Nightland came on to the symphonic death metal scene in 2011 with the ep Knights of the Dark Empire followed with the ep In Solemn Rise in 2012. The band really started to make a presence in 2015 with their first full-length album, Obsession, and then supported Fleshgod Apocalypse during a European tour in 2017. In 2019, the band released Umbra Astra Luna‘ and now, The Great Nothing’. The album was been mixed and mastered by Simone Mularoni at Domination Studio in San Marino.
Album reviews bring back so many memories of bands long forgotten…thankfully the internet can help. Long ago (late 90’s) there was a band on Rowe Productions with vocals much like those in Nightland and for the life of me, I could not remember the band. A couple of searches later and through the magic of google, I found Ethereal Scourge and knew instantly that was the band I was thinking of, but just on a vocal level. Ludovico Cioffi’s vocals are rough, near growled death metal in style, while the band employs clean vocals for choruses and the two work very well together. The first track “The Conjunctin of Benetnash” provides a warm welcoming view into what is to come on the album. The nearly 7 minute long track starts out with some clean guitar picking before the full band comes in very loudly over the top of the sustained opening rhythm, which eventually heads into distortion. From an arrangement perspective, there are a lot of elements going on which one would expect in a symphonic metal band and then when you add in the raspy, shouted death metal vocals reminiscent of Ethereal Scourge and Becoming the Archetype, you have an idea of the full sound. Production and mixing is great with everything being heard in the mix and the vocals having an almost otherworldly, majestic aspect to them, both the clean and the death metal ones.

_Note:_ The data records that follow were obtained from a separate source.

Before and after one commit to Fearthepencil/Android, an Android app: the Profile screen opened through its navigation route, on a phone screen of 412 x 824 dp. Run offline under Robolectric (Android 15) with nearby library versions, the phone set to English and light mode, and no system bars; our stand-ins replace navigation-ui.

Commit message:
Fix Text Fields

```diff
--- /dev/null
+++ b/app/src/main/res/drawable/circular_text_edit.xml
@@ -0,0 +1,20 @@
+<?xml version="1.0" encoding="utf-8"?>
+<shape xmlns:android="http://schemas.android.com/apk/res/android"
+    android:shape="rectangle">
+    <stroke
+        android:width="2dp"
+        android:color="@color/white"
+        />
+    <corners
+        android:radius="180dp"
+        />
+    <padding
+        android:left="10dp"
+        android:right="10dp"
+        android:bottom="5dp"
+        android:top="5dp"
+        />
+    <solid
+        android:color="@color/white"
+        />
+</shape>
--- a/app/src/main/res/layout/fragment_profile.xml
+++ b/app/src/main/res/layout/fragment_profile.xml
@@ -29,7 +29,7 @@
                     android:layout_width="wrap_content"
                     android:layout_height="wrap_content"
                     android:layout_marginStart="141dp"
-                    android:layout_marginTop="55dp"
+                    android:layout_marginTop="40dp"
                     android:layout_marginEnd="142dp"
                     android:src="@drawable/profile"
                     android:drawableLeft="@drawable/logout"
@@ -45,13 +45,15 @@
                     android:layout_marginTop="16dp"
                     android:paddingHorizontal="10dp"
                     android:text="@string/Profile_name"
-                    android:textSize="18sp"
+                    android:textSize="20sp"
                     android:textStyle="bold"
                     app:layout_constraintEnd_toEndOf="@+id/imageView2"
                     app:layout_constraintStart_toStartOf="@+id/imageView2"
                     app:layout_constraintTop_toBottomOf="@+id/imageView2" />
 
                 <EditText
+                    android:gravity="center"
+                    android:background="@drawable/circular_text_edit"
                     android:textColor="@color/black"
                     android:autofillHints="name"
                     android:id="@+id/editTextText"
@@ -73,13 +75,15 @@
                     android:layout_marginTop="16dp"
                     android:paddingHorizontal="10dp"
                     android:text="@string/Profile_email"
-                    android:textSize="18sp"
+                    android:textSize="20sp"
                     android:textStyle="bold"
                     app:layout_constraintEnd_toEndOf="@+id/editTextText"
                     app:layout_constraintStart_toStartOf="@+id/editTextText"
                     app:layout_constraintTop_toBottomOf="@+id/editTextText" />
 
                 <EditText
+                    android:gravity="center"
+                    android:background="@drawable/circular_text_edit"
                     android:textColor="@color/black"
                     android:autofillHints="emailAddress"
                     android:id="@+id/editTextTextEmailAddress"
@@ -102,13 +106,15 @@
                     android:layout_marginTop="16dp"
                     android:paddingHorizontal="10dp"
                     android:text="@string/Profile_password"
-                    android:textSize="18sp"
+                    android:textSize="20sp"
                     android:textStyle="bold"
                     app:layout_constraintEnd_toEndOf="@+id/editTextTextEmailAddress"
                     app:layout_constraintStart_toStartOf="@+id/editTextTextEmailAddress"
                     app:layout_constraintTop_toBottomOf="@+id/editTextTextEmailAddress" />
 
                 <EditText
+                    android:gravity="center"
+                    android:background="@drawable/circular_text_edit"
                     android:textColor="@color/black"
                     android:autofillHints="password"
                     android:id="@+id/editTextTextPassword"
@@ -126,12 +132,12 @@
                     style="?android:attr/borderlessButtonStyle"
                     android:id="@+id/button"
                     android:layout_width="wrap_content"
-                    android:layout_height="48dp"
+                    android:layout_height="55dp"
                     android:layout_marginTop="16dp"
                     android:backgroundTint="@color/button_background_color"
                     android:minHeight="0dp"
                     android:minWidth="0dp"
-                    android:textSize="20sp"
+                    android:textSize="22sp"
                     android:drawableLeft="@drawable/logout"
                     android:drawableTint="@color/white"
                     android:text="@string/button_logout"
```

“For Once My Name” starts out with much less of an intro section and the song quickly settles into a thumping rhythm driven along by the bass guitar of Filippo Scrima and again clean choir-like chorus sections break up the song. Even after just two songs, the thought put into the arrangements really strikes me and the use of quieter moments within the overall bombast of the songs adds an interesting element for the listener. Cioffi’s vocal delivery in the verse sections is such that the driving bass behind them seems to almost emphasize the words, which adds to the power.
“Shade of a Lowering Star” clocks in at almost 11 minutes and as you might expect is a track filled with changes. The initial verse sections start out punctuated by a blast beat background coupled with the choir-like chorus. Eventually the distorted guitars fade away for a bit as things get quieter, while the double bass drums still goes at ultra-fast speed. The quiet is broken by an extended guitar piece including a solo that builds until the rest of the band comes fully back into the song and all this is just in the first half of the song. When the loudness fades away around the 8 minute mark the listener can hear the underlying melody that was there the whole time.

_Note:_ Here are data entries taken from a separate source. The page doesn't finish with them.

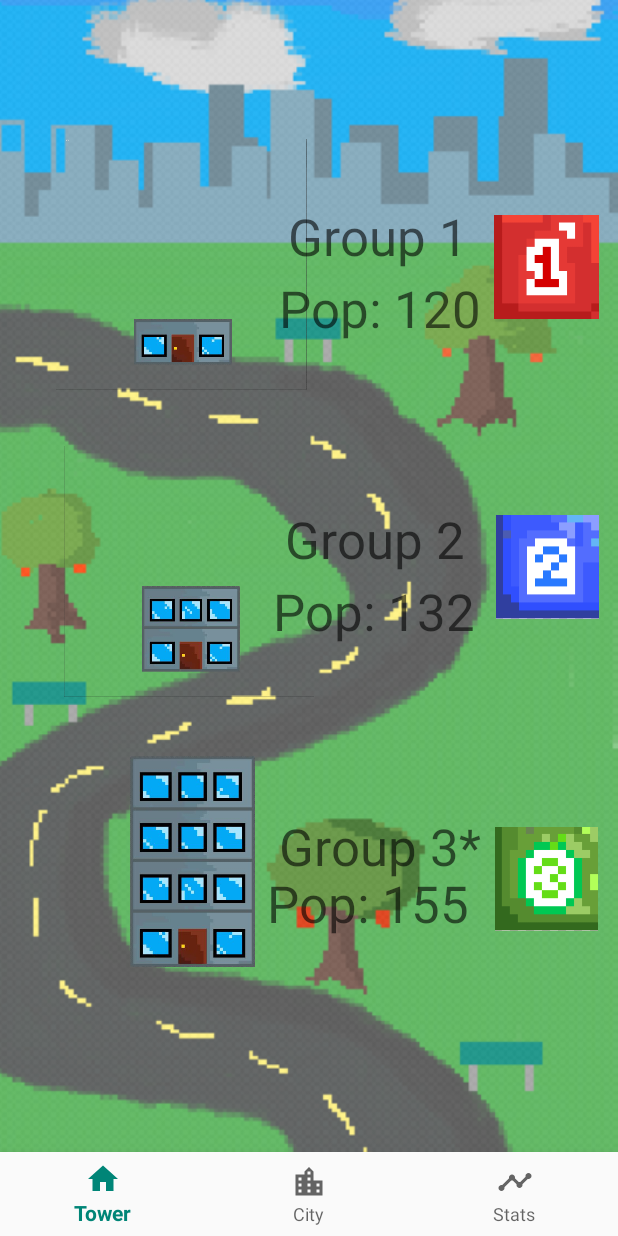
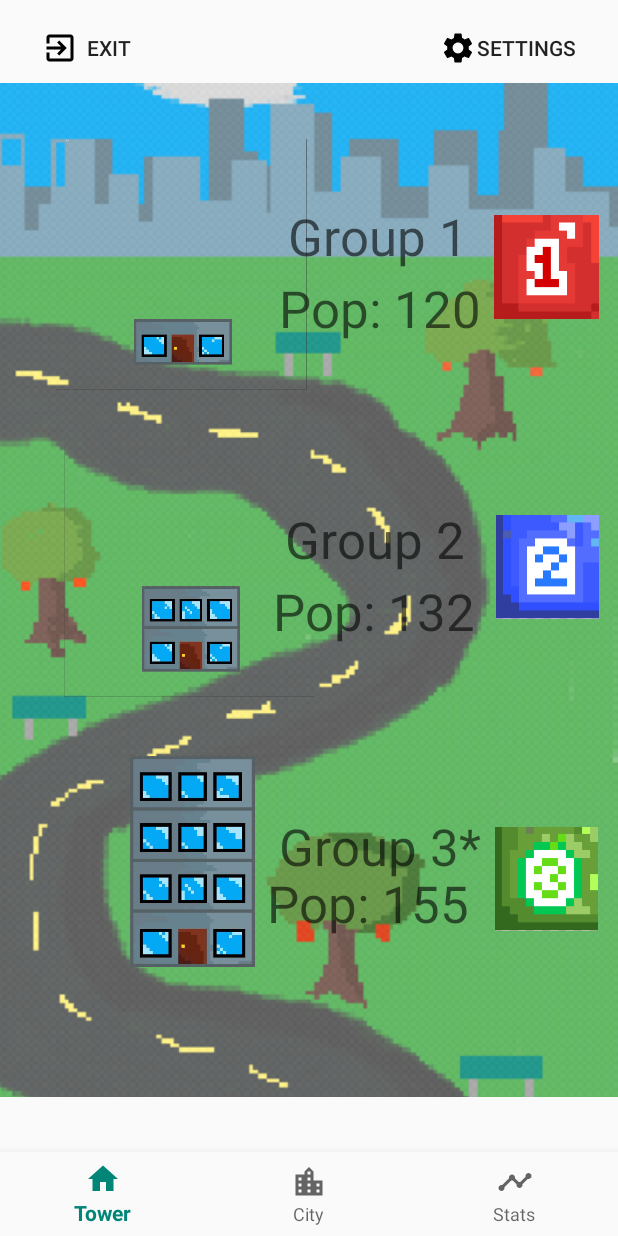
Before and after one commit to 7gang/p2-prototype, an Android app: the fragment CityFragment placed in its activity, on a phone screen of 412 x 824 dp. Run offline under Robolectric (Android 15) with nearby library versions, the phone set to English and light mode, and no system bars; 1 statement that could not run was skipped.

Commit message:
Fix bug in city screen

```diff
--- a/app/src/main/res/layout/fragment_city.xml
+++ b/app/src/main/res/layout/fragment_city.xml
@@ -7,7 +7,9 @@
     <ImageView
         android:id="@+id/imageView5"
         android:layout_width="match_parent"
-        android:layout_height="match_parent"
+        android:layout_height="676dp"
+        android:layout_alignParentTop="true"
+        android:layout_marginTop="55dp"
         android:scaleType="centerCrop"
         app:srcCompat="@drawable/city2" />
 
```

“Further” begins more like a mainstream metal song at least compared to others on the album, but never lets you forget this is a death metal album. There are a number of elements that come into play building into the main rhythm and melody of the song and the band expertly takes time in the intro to blend them. Vocals again here are largely delivered over just a bass and drum backdrop with some orchestral elements sprinkled in for texture. The main riff of the song is a catchy one and has its own bits of complexity as well, further adding to the appeal of the song.

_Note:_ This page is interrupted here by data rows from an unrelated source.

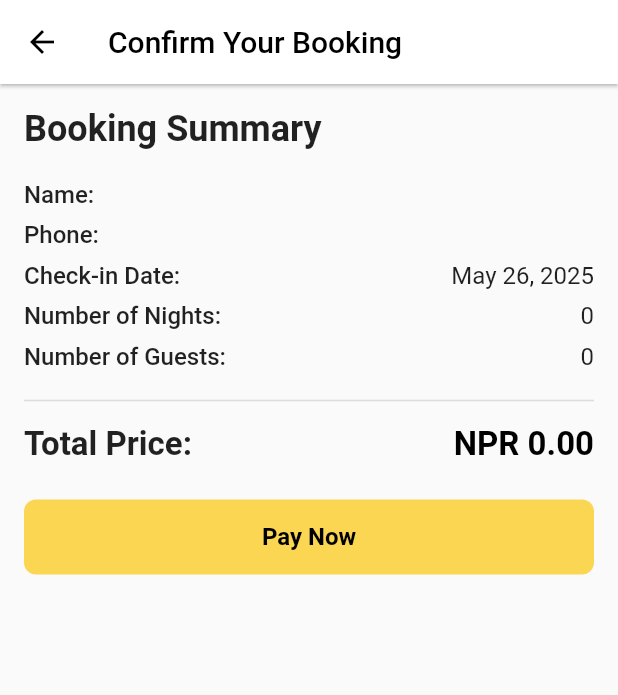
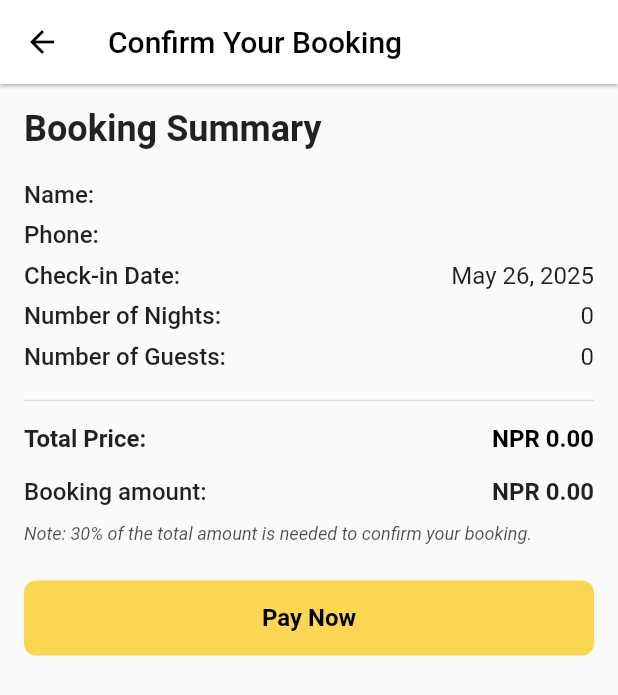
Before and after one commit to unisha21/homestay, a Flutter app: the BookingConfirmScreen screen opened directly with empty values, on a phone screen of 412 x 824 dp. Shown: the top 695 px of the screen. Run offline on Flutter 3.47's test engine with Material 3 defaults, Android fonts, the phone set to English and light mode, and no system bars; our stand-ins replace cached_network_image, carousel_slider, cloud_firestore, firebase_auth, firebase_core, firebase_messaging and 7 more; missing offline and left inert: firebase_app_check, flutter_firebase_chat_core; accounts and stored records are empty; Roboto replaces fonts that are missing (Poppins).

Commit message:
feat: Refactor BookingConfirmScreen layout and add booking amount note

```diff
--- a/lib/src/features/booking/screens/booking_confirm_screen.dart
+++ b/lib/src/features/booking/screens/booking_confirm_screen.dart
@@ -7,10 +7,7 @@ import 'package:homestay_app/src/features/booking/domain/model/booking_model.dar
 class BookingConfirmScreen extends StatelessWidget {
   final BookingModel booking;
 
-  const BookingConfirmScreen({
-    super.key,
-    required this.booking,
-  });
+  const BookingConfirmScreen({super.key, required this.booking});
 
   @override
   Widget build(BuildContext context) {
@@ -38,9 +35,21 @@ class BookingConfirmScreen extends StatelessWidget {
             const SizedBox(height: 16), // Added for spacing
             _buildSummaryRow(context, 'Name:', booking.userName),
             _buildSummaryRow(context, 'Phone:', booking.userPhone),
-            _buildSummaryRow(context, 'Check-in Date:', dateFormat.format(booking.checkInDate)),
-            _buildSummaryRow(context, 'Number of Nights:', '${booking.numberOfNights}'),
-            _buildSummaryRow(context, 'Number of Guests:', '${booking.numberOfGuests}'),
+            _buildSummaryRow(
+              context,
+              'Check-in Date:',
+              dateFormat.format(booking.checkInDate),
+            ),
+            _buildSummaryRow(
+              context,
+              'Number of Nights:',
+              '${booking.numberOfNights}',
+            ),
+            _buildSummaryRow(
+              context,
+              'Number of Guests:',
+              '${booking.numberOfGuests}',
+            ),
             if (booking.notes != null && booking.notes!.isNotEmpty)
               _buildSummaryRow(context, 'Additional Notes:', booking.notes!),
             const Divider(height: 32, thickness: 1),
@@ -49,7 +58,7 @@ class BookingConfirmScreen extends StatelessWidget {
               children: [
                 Text(
                   'Total Price:',
-                  style: context.theme.textTheme.titleLarge?.copyWith(
+                  style: context.theme.textTheme.titleMedium?.copyWith(
                     fontWeight: FontWeight.bold,
                   ),
                 ),
@@ -60,18 +69,50 @@ class BookingConfirmScreen extends StatelessWidget {
                     decimalDigits: 2,
                   ).format(booking.totalPrice),
                   // '${booking.totalPrice.toStringAsFixed(2)}', // Format to 2 decimal places
-                  style: context.theme.textTheme.titleLarge?.copyWith(
+                  style: context.theme.textTheme.titleMedium?.copyWith(
                     fontWeight: FontWeight.bold,
                     color: context.theme.colorScheme.primary,
                   ),
                 ),
               ],
             ),
+            const SizedBox(height: 16), // Added for spacing
+            Row(
+              mainAxisAlignment: MainAxisAlignment.spaceBetween,
+              children: [
+                Text(
+                  'Booking amount:',
+                  style: context.theme.textTheme.titleMedium?.copyWith(
+                    fontWeight: FontWeight.w500,
+                  ),
+                ),
+                Text(
+                  NumberFormat.currency(
+                    locale: 'en_np',
+                    symbol: 'NPR ',
+                    decimalDigits: 2,
+                  ).format(booking.totalPrice * 0.3),
+                  style: context.theme.textTheme.titleMedium?.copyWith(
+                    fontWeight: FontWeight.w600,
+                  ),
+                ),
+              ],
+            ),
+            const SizedBox(height: 12),
+            Text(
+              'Note: 30% of the total amount is needed to confirm your booking.',
+              style: context.theme.textTheme.bodySmall?.copyWith(
+                fontStyle: FontStyle.italic,
+                color: context.theme.colorScheme.onSurface.withOpacity(0.7),
+              ),
+            ),
             const SizedBox(height: 24),
             BuildButton(
               onPressed: () {
                 ScaffoldMessenger.of(context).showSnackBar(
-                  const SnackBar(content: Text('Redirecting to payment gateway...')),
+                  const SnackBar(
+                    content: Text('Redirecting to payment gateway...'),
+                  ),
                 );
               },
               buttonWidget: const Text('Pay Now'),
@@ -87,7 +128,8 @@ class BookingConfirmScreen extends StatelessWidget {
       padding: const EdgeInsets.symmetric(vertical: 4.0),
       child: Row(
         mainAxisAlignment: MainAxisAlignment.spaceBetween,
-        crossAxisAlignment: CrossAxisAlignment.start, // Align items to start for long values
+        crossAxisAlignment:
+            CrossAxisAlignment.start, // Align items to start for long values
         children: [
           Text(
             label,
--- a/lib/src/features/booking/screens/booking_screen.dart
+++ b/lib/src/features/booking/screens/booking_screen.dart
@@ -1,4 +1,5 @@
 import 'package:flutter/material.dart';
+import 'package:flutter/services.dart';
 import 'package:homestay_app/src/common/widgets/build_button.dart';
 import 'package:homestay_app/src/features/homestay/domain/models/homestay_model.dart';
 import 'package:homestay_app/src/themes/extensions.dart';
@@ -35,7 +36,10 @@ class _BookingScreenState extends State<BookingScreen> {
     super.initState();
     _nightsController.text = '1'; // Default to 1 night
     _selectedDate = DateTime.now(); // Default to current date
-    _dateController.text = "${_selectedDate!.toLocal()}".split(' ')[0]; // Format date as YYYY-MM-DD
+    _dateController.text =
+        "${_selectedDate!.toLocal()}".split(
+          ' ',
+        )[0]; // Format date as YYYY-MM-DD
   }
 
   @override
@@ -58,7 +62,8 @@ class _BookingScreenState extends State<BookingScreen> {
     if (picked != null && picked != _selectedDate) {
       setState(() {
         _selectedDate = picked;
-        _dateController.text = "${_selectedDate!.toLocal()}".split(' ')[0]; // Format date
+        _dateController.text =
+            "${_selectedDate!.toLocal()}".split(' ')[0]; // Format date
       });
     }
   }
@@ -69,7 +74,8 @@ class _BookingScreenState extends State<BookingScreen> {
       const double pricePerNight = 50.0;
       final int nights = int.tryParse(_nightsController.text) ?? 1;
       final int guests = widget.numberOfGuests;
-      final double totalPrice = widget.homestayDetails.pricePerNight * nights * guests;
+      final double totalPrice =
+          widget.homestayDetails.pricePerNight * nights * guests;
       DateTime checkInDate;
       try {
         checkInDate = DateTime.parse(_dateController.text);
@@ -77,7 +83,6 @@ class _BookingScreenState extends State<BookingScreen> {
         // Handle invalid date format, perhaps show an error or default
         checkInDate = DateTime.now(); // Fallback, ideally validate earlier
       }
-
 
       final booking = BookingModel(
         homestayId: widget.homestayId,
@@ -94,9 +99,7 @@ class _BookingScreenState extends State<BookingScreen> {
       Navigator.push(
         context,
         MaterialPageRoute(
-          builder: (context) => BookingConfirmScreen(
-            booking: booking,
-          ),
+          builder: (context) => BookingConfirmScreen(booking: booking),
         ),
       );
     }
@@ -145,6 +148,8 @@ class _BookingScreenState extends State<BookingScreen> {
                   border: OutlineInputBorder(),
                   prefixIcon: Icon(Icons.phone_outlined),
                 ),
+                inputFormatters: [FilteringTextInputFormatter.digitsOnly],
+                maxLength: 10,
                 keyboardType: TextInputType.phone,
                 validator: (value) {
                   if (value == null || value.isEmpty) {
```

“101 Megaparsecs” shows the band giving the listener a break with the quiet instrumental being entirely orchestral and choir in content. This is followed by the 3 part “The Great Nothing”. Part 1 “Of Seeking and Straying” begins quietly but quickly turns to blast beats and fast bass and guitar parts. The song doesn’t slow at all when the vocals come in. Similarly, Part 2 “The Reliever” starts out quietly but swells into a much louder mode as the full band comes in. This song also features the best guitar solos on the album, so is definitely worth checking out. A lone piano opens up Part 3 “Pursuers of Absolution” and is eventually joined by a string section in its somewhat sorrowful tone before the piano ends and the guitars swell into a full volume attack joined by the full band and orchestral elements. As with other tracks on the album, the contribution of multiple guitars to the overall sound is hard to describe but adds a distinctly complex element to the song and the way the band has arranged the fadeouts throughout the album and especially in this song add to the overall effect.
Nightland have managed to create a complex landscape of sound on The Great Nothing, blending strong musicianship with an understanding of complex arrangements and effective use of choir and death metal vocals, providing a great and somewhat unique listening experience.
Written by John Jackson
- The Conjunction of Benetnash
- For Once My Name
- Shade of a Lowering Star
- 101 Megaparsecs
- The Great Nothing pt.1 – Of Seeking and Straying
- The Great Nothing pt. 2 – The Reliever
- The Great Nothing pt. 3 – Pursuers of Absolution
Simone Mularoni – guitars
Ludovico Cioffi – vocals, guitars, orchestral arrangements
Brendan Paolini – guitars
Filippo Scrima – bass
Filippo Cicoria – drums
Record Label: Scarlet Records
Record Label: November 19th. 2021
Video for ‘Further’
Video for ‘For Once My Name’